[Opening RECORDS FOR THIS TASK section]

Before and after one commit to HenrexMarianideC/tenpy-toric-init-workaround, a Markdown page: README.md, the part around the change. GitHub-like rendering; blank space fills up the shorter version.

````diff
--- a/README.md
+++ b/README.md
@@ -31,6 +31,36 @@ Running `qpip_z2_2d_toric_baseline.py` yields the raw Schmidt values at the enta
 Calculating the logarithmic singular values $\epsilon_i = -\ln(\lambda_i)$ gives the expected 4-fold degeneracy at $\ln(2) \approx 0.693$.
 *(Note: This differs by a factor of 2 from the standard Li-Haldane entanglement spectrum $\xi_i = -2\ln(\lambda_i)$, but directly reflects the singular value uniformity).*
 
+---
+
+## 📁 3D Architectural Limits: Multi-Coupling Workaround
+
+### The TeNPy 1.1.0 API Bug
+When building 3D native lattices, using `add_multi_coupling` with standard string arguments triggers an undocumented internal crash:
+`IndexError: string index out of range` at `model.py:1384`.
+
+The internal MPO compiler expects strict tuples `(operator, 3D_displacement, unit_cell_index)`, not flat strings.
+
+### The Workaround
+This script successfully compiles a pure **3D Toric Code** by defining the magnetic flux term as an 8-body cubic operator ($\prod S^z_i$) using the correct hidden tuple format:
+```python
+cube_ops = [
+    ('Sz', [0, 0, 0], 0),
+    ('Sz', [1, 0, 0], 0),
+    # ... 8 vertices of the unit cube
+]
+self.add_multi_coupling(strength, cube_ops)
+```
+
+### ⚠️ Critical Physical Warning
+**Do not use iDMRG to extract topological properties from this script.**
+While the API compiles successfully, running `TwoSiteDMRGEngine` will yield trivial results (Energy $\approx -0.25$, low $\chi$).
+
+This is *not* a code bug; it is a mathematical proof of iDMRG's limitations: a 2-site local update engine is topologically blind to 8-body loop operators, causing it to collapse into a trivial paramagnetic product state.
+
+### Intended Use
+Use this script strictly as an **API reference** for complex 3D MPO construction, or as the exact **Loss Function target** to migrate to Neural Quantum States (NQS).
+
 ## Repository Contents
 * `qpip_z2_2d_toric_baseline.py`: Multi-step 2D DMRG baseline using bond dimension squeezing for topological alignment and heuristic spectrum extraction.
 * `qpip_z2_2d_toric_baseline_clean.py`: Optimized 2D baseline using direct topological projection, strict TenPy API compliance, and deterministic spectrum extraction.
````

[Closing RECORDS FOR THIS TASK section]

EXERCISE DESCRIPTION:
Your answer must be an exact copy of every entry above.

COMPLETED TASK:
Before and after one commit to HenrexMarianideC/tenpy-toric-init-workaround, a Markdown page: README.md, the part around the change. GitHub-like rendering; blank space fills up the shorter version.

````diff
--- a/README.md
+++ b/README.md
@@ -31,6 +31,36 @@ Running `qpip_z2_2d_toric_baseline.py` yields the raw Schmidt values at the enta
 Calculating the logarithmic singular values $\epsilon_i = -\ln(\lambda_i)$ gives the expected 4-fold degeneracy at $\ln(2) \approx 0.693$.
 *(Note: This differs by a factor of 2 from the standard Li-Haldane entanglement spectrum $\xi_i = -2\ln(\lambda_i)$, but directly reflects the singular value uniformity).*
 
+---
+
+## 📁 3D Architectural Limits: Multi-Coupling Workaround
+
+### The TeNPy 1.1.0 API Bug
+When building 3D native lattices, using `add_multi_coupling` with standard string arguments triggers an undocumented internal crash:
+`IndexError: string index out of range` at `model.py:1384`.
+
+The internal MPO compiler expects strict tuples `(operator, 3D_displacement, unit_cell_index)`, not flat strings.
+
+### The Workaround
+This script successfully compiles a pure **3D Toric Code** by defining the magnetic flux term as an 8-body cubic operator ($\prod S^z_i$) using the correct hidden tuple format:
+```python
+cube_ops = [
+    ('Sz', [0, 0, 0], 0),
+    ('Sz', [1, 0, 0], 0),
+    # ... 8 vertices of the unit cube
+]
+self.add_multi_coupling(strength, cube_ops)
+```
+
+### ⚠️ Critical Physical Warning
+**Do not use iDMRG to extract topological properties from this script.**
+While the API compiles successfully, running `TwoSiteDMRGEngine` will yield trivial results (Energy $\approx -0.25$, low $\chi$).
+
+This is *not* a code bug; it is a mathematical proof of iDMRG's limitations: a 2-site local update engine is topologically blind to 8-body loop operators, causing it to collapse into a trivial paramagnetic product state.
+
+### Intended Use
+Use this script strictly as an **API reference** for complex 3D MPO construction, or as the exact **Loss Function target** to migrate to Neural Quantum States (NQS).
+
 ## Repository Contents
 * `qpip_z2_2d_toric_baseline.py`: Multi-step 2D DMRG baseline using bond dimension squeezing for topological alignment and heuristic spectrum extraction.
 * `qpip_z2_2d_toric_baseline_clean.py`: Optimized 2D baseline using direct topological projection, strict TenPy API compliance, and deterministic spectrum extraction.
````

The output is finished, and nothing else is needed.